He cited Clinton's first-term effort to overhaul the nation's health care system, which became a major political defeat when Congress rejected it. "The national debate made people more aware of various health care costs," Sperling said, even if it fell short of the main goal: a sweeping new law.
"If we had defined our health care aspirations as a means to inform Americans of the importance of cost awareness," Sperling wrote, "our efforts might now be seen as having been more successful."
The memo also said: "If we agree on a few specific legacy themes early on in our legacy development process -- and commit to them -- we can make significant progress through our consistency."
Clinton's hopes for a sterling legacy were hurt in January 1998 when the Monica Lewinsky scandal erupted.
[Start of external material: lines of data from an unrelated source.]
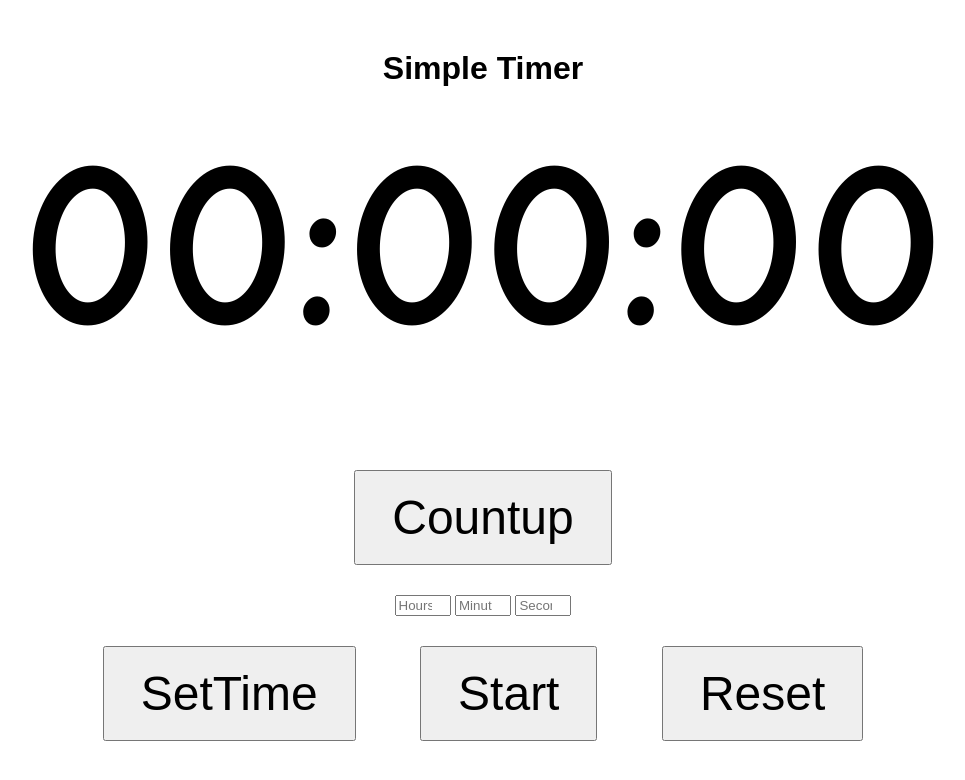
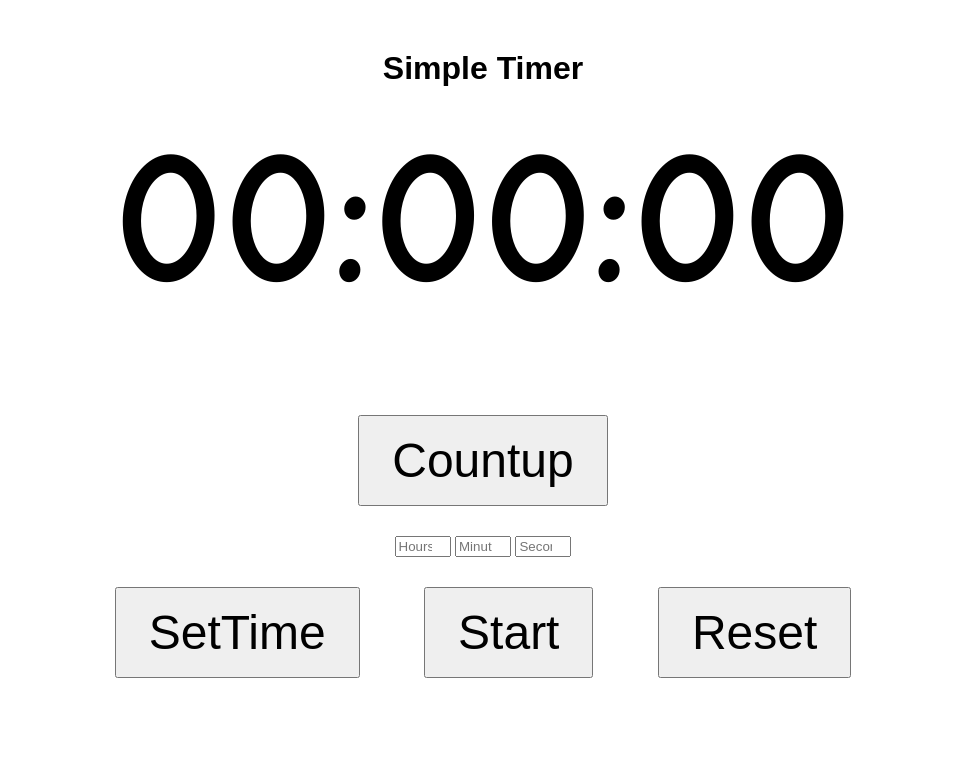
Before and after one commit to IcySkyhy/icyskyhy.github.io, a plain HTML site: page index.html in a window 1280 px wide. Shown: the whole page, without its empty margins (157-1122 px from the left). Drawn offline with Linux system fonts and the light colour scheme.

Commit message:
Update style.css

```diff
--- a/HW-Countdown/style.css
+++ b/HW-Countdown/style.css
@@ -4,13 +4,13 @@ body {
   margin-top: 50px;
 }
 #timer {
-font-size: 15em;
+font-size: 1200%;
 font-weight: bold;
 font-family: "Comic Sans MS", "Comic Sans", cursive;
 margin: 20px;
 }
 button {
-padding: 18px 36px;
+padding: 16px 32px;
 margin: 30px;
 font-size: 3em;
 }
```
One of the documents released Friday notes that when the first lady was invited for a Voice of America interview shortly after the Lewinsky scandal broke, a VOA staffer and Hillary Clinton press aide Julie E. Mason exchanged emails that signaled concern that listeners might call in with questions about the White House intern.
"I was thinking that perhaps we could invite a couple of reporters in just to sit in a studio next door and listen to her do the interview. Caveat: there may be questions from callers around the world on the Monica story. This would bring HRC right into the story in the U.S.," wrote U.S. Information Agency official Meg Lynn.
The White House also debated hard-ball strategies to undercut Republicans and garner favorable press coverage. In July 1995, the White House considered enlisting disease victims to help criticize Republican-led budget cuts. Public anger over reductions in meat inspections was "wounding the Republicans," the memo said.
"This would be an opportunity to once again hit them," wrote chief speechwriter Michael Waldman. "We could, for example, have an event with E-coli families."
That same month, as the White House prepared for a fierce budget battle with congressional Republicans, Waldman identified specific reporters who might be granted interviews with the president. "A carefully thought-through leak strategy is needed," he wrote.
Other documents underscored longstanding policy challenges such as addressing climate change.
A June 1997 "decision memorandum" explored options the administration might consider on addressing global warming but acknowledged major obstacles from business and environmental groups and little hope the Senate would ultimately ratify an international treaty.
One option suggested making significant cuts in emissions in the medium term that mirrored an approach by the European Union. It noted the potential for "very large costs on the U.S. economy" and predicted "business and labor would be very strongly opposed."
"Without significant changes in the political landscape, the prospects for ratification by the Senate in the next several years would be close to zero," the memo said.
Another option looked at rejecting emissions limits altogether but it predicted "scathing" criticism from other countries and U.S. environmental groups.
Even middle-ground options predicted some opposition from business or environmental groups and little chance of Senate passage.
Those fears were prescient: The U.S. signed onto the 1997 Kyoto Protocol but the Senate declined to ratify it. The U.S. pulled out of Kyoto entirely after Republican George W. Bush was elected president.